■ PROBLEM STATEMENT
From the entries below, work out how many lines contain the string "const"; answer with the number alone.

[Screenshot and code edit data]
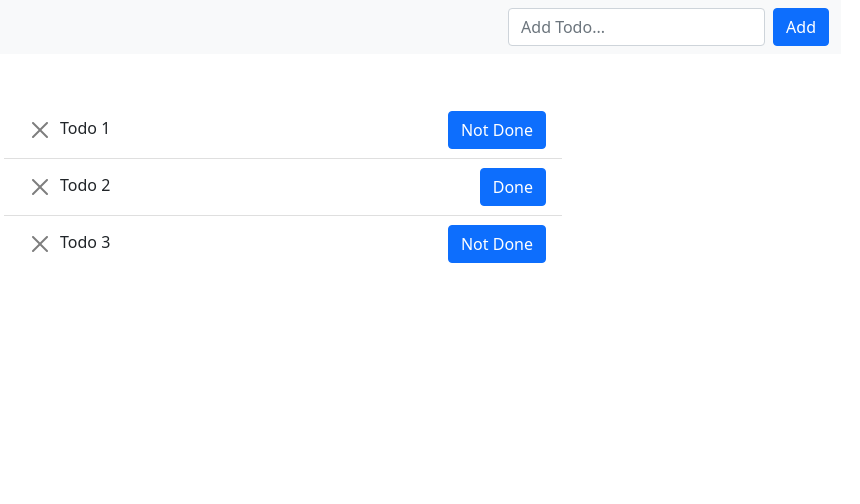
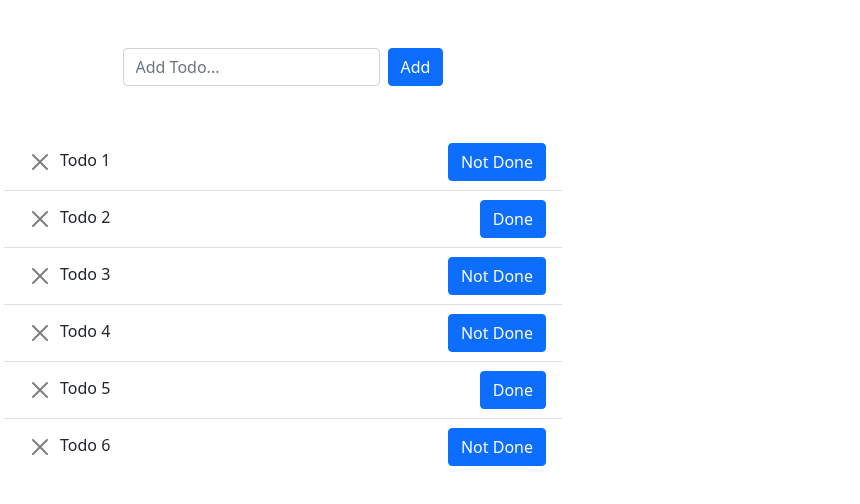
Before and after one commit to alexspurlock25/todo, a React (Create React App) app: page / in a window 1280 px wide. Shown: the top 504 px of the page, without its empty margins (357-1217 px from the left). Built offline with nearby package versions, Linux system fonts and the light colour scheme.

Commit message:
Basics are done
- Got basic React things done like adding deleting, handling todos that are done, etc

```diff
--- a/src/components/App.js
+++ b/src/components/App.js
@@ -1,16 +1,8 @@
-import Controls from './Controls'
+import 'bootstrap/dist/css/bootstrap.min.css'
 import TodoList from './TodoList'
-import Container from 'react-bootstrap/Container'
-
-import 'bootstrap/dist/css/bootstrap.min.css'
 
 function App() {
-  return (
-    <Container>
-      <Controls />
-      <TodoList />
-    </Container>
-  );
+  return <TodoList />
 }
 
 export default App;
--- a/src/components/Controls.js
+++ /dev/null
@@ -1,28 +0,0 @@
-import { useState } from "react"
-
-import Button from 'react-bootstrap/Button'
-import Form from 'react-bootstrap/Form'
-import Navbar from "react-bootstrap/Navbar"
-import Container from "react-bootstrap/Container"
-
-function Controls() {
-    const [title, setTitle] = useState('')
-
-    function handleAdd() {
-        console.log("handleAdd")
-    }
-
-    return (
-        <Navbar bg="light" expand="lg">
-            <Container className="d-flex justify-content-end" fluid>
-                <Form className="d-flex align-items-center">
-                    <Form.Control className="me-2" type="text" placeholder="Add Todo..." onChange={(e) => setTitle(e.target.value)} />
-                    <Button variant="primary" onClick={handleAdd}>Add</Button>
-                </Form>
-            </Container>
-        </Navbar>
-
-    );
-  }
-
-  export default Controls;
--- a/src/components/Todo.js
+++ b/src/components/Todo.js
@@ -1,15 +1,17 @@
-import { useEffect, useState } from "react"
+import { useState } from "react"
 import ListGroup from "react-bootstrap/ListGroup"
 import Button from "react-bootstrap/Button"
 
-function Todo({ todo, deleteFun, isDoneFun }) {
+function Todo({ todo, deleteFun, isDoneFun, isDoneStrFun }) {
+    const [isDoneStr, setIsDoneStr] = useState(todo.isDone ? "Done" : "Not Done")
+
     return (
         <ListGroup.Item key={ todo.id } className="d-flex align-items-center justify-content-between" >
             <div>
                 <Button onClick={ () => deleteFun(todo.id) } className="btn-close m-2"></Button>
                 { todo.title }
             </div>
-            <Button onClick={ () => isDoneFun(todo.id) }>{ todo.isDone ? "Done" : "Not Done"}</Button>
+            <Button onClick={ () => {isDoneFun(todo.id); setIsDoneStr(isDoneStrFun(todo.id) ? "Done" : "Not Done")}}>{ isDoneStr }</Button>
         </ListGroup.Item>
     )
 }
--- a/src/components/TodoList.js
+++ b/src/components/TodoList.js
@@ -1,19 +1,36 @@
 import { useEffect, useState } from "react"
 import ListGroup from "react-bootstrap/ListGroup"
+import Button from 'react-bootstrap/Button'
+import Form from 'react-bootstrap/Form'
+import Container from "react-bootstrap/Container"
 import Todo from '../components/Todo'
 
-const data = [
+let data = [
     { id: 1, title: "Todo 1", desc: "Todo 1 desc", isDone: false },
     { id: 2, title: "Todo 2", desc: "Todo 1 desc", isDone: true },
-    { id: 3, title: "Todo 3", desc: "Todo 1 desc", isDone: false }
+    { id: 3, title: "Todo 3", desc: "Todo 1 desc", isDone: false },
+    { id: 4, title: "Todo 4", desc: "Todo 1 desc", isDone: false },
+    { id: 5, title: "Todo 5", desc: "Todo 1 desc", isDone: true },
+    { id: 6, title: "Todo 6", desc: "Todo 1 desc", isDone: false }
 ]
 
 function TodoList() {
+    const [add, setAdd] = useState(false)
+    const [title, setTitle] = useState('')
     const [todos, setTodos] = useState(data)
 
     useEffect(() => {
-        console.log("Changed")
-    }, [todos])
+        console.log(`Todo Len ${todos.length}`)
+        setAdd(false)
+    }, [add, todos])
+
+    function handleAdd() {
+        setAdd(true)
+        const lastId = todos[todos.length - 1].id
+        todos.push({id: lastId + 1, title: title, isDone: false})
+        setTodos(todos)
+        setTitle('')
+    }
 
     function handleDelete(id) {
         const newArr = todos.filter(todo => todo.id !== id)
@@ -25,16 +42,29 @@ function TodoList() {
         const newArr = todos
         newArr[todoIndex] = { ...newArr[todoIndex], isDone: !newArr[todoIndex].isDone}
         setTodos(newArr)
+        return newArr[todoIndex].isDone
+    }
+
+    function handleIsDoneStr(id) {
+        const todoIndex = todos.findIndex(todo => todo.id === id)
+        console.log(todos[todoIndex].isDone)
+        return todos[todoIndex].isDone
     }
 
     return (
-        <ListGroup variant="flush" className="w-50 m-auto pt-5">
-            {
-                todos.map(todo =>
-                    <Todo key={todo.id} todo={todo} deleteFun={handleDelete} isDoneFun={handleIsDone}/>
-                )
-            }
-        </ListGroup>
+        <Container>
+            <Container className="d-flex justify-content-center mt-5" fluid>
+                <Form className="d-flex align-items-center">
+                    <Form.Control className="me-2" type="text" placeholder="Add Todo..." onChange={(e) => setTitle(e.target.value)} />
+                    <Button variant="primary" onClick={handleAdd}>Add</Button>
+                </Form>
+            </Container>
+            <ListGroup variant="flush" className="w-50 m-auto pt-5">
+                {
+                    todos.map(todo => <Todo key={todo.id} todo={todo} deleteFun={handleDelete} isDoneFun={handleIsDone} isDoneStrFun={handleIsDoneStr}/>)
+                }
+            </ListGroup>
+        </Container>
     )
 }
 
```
* * *
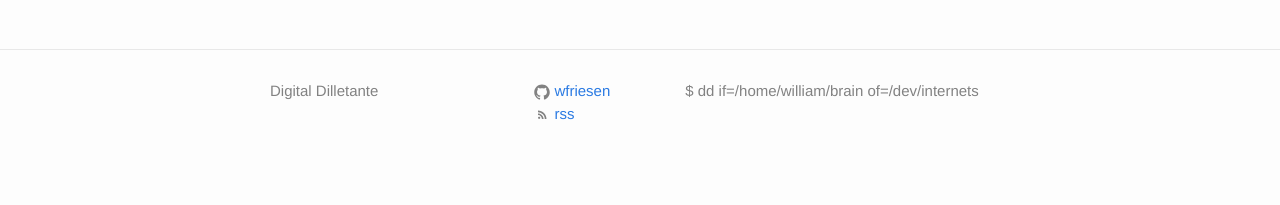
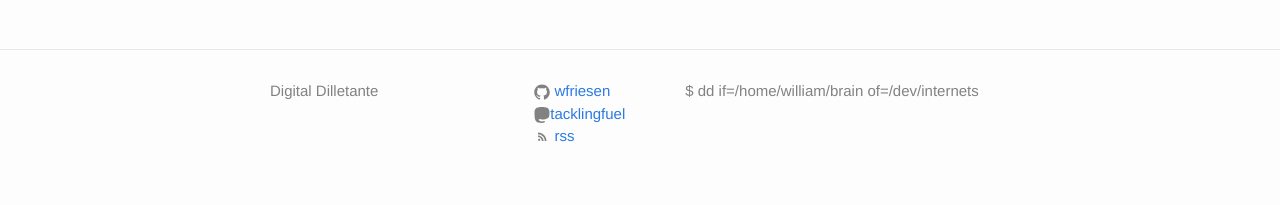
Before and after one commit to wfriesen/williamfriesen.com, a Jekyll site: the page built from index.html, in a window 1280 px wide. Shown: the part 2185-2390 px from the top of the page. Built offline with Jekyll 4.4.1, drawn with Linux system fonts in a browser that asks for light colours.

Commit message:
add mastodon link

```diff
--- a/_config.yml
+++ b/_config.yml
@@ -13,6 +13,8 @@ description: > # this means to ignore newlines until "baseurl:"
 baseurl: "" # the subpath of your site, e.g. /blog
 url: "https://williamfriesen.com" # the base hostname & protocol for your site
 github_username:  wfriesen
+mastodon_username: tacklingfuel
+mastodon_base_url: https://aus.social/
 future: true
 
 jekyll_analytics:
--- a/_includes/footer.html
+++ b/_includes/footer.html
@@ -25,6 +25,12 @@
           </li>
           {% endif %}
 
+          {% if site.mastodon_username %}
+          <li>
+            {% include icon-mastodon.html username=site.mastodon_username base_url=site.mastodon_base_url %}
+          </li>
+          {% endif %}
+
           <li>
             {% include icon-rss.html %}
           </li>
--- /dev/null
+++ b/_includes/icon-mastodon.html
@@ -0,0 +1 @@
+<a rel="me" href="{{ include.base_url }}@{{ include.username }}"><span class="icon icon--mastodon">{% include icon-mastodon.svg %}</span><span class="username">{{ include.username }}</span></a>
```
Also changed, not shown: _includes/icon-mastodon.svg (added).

■ EXERCISE OUTPUT
10